Records:
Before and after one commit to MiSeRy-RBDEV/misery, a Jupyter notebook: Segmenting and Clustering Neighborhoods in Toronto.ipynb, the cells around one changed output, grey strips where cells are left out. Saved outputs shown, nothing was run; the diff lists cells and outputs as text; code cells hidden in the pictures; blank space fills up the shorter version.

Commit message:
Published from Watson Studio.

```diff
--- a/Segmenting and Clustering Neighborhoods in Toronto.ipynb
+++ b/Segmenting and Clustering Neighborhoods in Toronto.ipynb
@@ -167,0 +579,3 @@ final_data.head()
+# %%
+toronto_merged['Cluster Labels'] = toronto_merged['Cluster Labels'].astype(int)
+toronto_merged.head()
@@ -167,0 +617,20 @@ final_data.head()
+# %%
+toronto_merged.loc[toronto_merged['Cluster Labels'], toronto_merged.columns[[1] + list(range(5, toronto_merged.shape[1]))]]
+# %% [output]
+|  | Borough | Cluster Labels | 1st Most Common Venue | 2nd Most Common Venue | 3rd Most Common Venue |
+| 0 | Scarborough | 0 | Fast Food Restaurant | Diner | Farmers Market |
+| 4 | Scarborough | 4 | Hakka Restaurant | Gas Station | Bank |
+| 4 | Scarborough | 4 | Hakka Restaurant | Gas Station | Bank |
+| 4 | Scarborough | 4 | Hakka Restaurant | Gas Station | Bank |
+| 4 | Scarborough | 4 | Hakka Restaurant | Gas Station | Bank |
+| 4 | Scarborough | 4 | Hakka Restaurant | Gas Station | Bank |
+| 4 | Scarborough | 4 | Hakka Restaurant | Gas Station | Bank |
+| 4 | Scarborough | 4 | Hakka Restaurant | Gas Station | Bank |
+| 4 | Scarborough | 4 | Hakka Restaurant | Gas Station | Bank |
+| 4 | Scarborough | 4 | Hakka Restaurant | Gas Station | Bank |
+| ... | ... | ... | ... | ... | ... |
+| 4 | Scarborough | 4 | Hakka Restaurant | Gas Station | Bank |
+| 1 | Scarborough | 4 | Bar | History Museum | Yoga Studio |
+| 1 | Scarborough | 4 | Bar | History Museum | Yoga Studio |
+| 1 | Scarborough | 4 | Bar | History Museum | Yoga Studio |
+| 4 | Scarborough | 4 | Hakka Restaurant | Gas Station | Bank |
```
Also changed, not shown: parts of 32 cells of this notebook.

Description of the task: The response must contain every line from the listing above in which the string "output" appears.

The answer:
Before and after one commit to MiSeRy-RBDEV/misery, a Jupyter notebook: Segmenting and Clustering Neighborhoods in Toronto.ipynb, the cells around one changed output, grey strips where cells are left out. Saved outputs shown, nothing was run; the diff lists cells and outputs as text; code cells hidden in the pictures; blank space fills up the shorter version.
+# %% [output]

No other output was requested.